━━━━━ RAW DATA ━━━━━
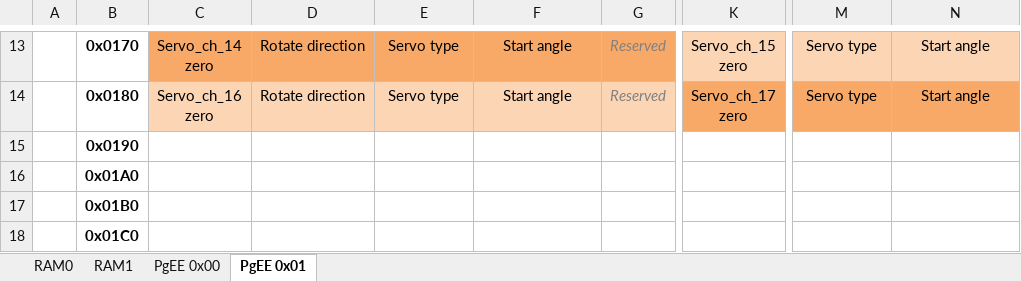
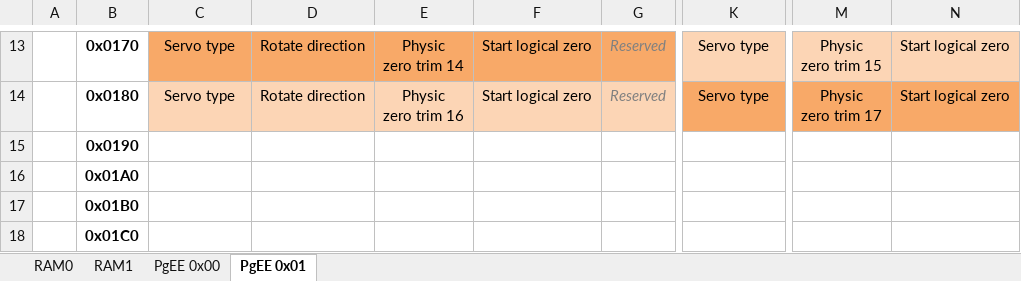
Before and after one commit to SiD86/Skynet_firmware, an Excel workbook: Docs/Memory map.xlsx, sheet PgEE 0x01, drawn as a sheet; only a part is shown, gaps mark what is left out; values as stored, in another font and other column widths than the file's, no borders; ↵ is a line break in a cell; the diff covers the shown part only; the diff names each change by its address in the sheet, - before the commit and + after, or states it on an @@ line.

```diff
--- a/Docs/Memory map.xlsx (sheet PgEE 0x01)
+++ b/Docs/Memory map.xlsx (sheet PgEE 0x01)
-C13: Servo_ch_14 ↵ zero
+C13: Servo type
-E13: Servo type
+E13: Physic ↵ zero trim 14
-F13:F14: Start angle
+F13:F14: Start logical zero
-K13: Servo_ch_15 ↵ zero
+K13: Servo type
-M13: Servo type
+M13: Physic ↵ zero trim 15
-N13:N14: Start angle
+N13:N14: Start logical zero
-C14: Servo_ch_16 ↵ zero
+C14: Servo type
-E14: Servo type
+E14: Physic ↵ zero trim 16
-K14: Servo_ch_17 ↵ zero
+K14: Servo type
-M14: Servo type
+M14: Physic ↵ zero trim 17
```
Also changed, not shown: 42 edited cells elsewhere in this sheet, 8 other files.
━━━━━
━━━━━ RAW DATA ━━━━━
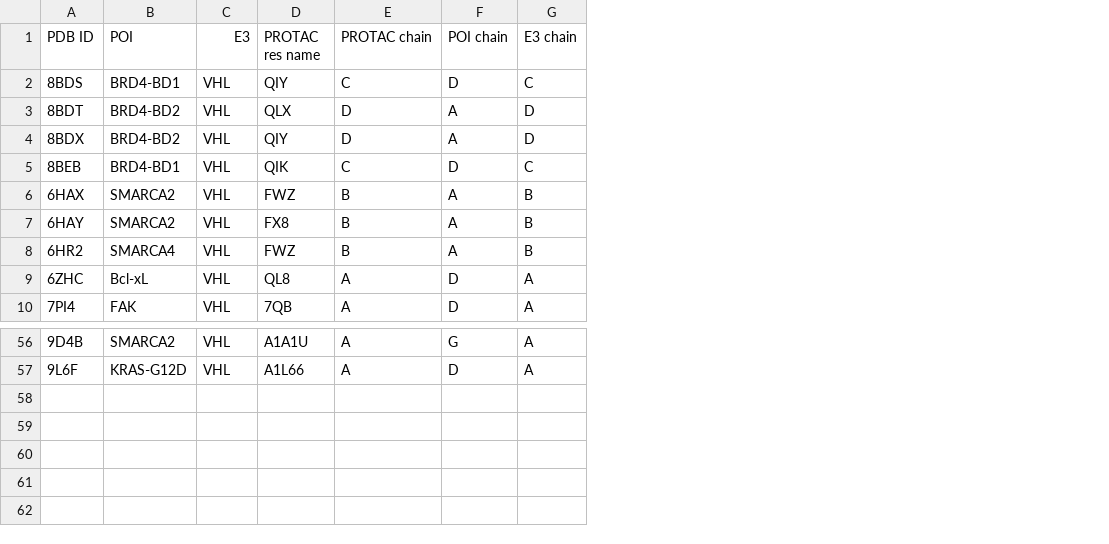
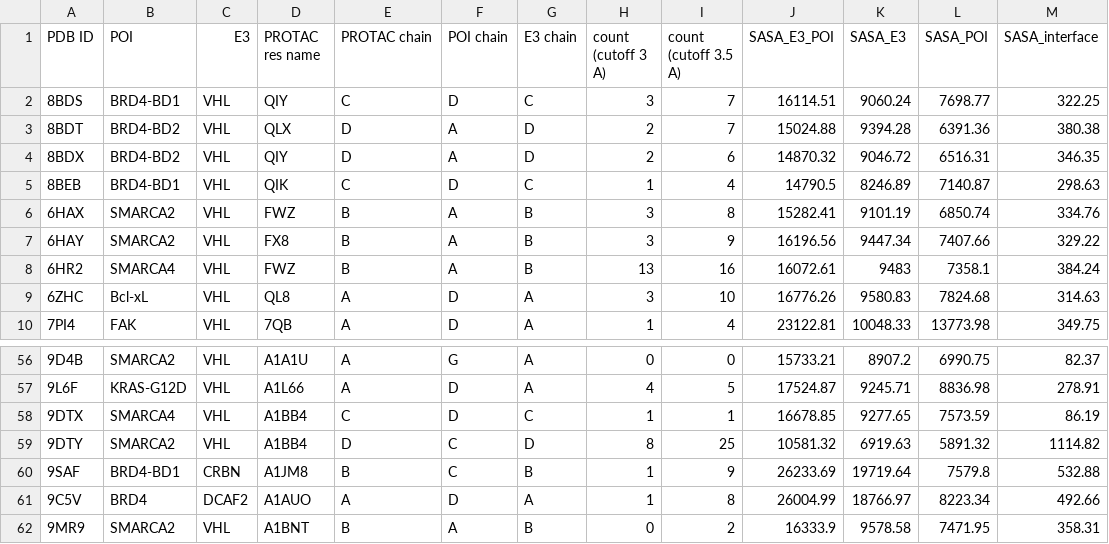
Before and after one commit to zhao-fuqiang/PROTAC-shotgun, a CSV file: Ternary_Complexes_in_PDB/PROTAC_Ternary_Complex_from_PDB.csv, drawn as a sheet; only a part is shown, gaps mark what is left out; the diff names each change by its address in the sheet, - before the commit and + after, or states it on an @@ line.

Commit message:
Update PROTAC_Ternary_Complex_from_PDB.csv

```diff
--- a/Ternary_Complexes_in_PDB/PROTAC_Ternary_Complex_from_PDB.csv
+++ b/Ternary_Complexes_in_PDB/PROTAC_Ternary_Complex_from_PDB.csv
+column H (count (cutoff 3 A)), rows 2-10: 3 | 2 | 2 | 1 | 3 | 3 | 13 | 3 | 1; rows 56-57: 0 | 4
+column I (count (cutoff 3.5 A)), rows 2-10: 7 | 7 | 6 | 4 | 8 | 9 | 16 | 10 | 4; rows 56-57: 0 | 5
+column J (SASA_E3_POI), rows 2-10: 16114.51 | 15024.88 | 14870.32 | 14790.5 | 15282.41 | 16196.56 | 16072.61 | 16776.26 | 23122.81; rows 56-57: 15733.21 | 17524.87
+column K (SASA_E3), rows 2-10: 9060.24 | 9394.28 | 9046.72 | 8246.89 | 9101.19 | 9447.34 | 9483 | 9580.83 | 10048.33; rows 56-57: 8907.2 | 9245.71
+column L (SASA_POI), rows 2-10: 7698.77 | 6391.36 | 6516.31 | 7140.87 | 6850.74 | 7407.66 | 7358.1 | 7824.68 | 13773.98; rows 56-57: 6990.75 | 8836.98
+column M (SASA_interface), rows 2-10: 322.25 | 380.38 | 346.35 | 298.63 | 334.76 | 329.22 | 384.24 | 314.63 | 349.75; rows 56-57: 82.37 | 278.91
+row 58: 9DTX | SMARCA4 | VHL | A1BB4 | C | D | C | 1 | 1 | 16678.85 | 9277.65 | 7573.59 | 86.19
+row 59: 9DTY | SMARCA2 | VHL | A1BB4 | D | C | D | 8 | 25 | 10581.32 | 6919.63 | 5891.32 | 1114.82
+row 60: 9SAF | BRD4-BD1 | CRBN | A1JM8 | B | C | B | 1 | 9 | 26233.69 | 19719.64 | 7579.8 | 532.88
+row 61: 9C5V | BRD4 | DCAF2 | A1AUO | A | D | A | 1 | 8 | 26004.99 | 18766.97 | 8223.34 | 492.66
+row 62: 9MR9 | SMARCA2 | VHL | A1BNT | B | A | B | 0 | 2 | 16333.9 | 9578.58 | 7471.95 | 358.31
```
━━━━━
Copy from the entries only those lines that hold the word "column".

OUTPUT OF THE EXERCISE:
Before and after one commit to SiD86/Skynet_firmware, an Excel workbook: Docs/Memory map.xlsx, sheet PgEE 0x01, drawn as a sheet; only a part is shown, gaps mark what is left out; values as stored, in another font and other column widths than the file's, no borders; ↵ is a line break in a cell; the diff covers the shown part only; the diff names each change by its address in the sheet, - before the commit and + after, or states it on an @@ line.
+column H (count (cutoff 3 A)), rows 2-10: 3 | 2 | 2 | 1 | 3 | 3 | 13 | 3 | 1; rows 56-57: 0 | 4
+column I (count (cutoff 3.5 A)), rows 2-10: 7 | 7 | 6 | 4 | 8 | 9 | 16 | 10 | 4; rows 56-57: 0 | 5
+column J (SASA_E3_POI), rows 2-10: 16114.51 | 15024.88 | 14870.32 | 14790.5 | 15282.41 | 16196.56 | 16072.61 | 16776.26 | 23122.81; rows 56-57: 15733.21 | 17524.87
+column K (SASA_E3), rows 2-10: 9060.24 | 9394.28 | 9046.72 | 8246.89 | 9101.19 | 9447.34 | 9483 | 9580.83 | 10048.33; rows 56-57: 8907.2 | 9245.71
+column L (SASA_POI), rows 2-10: 7698.77 | 6391.36 | 6516.31 | 7140.87 | 6850.74 | 7407.66 | 7358.1 | 7824.68 | 13773.98; rows 56-57: 6990.75 | 8836.98
+column M (SASA_interface), rows 2-10: 322.25 | 380.38 | 346.35 | 298.63 | 334.76 | 329.22 | 384.24 | 314.63 | 349.75; rows 56-57: 82.37 | 278.91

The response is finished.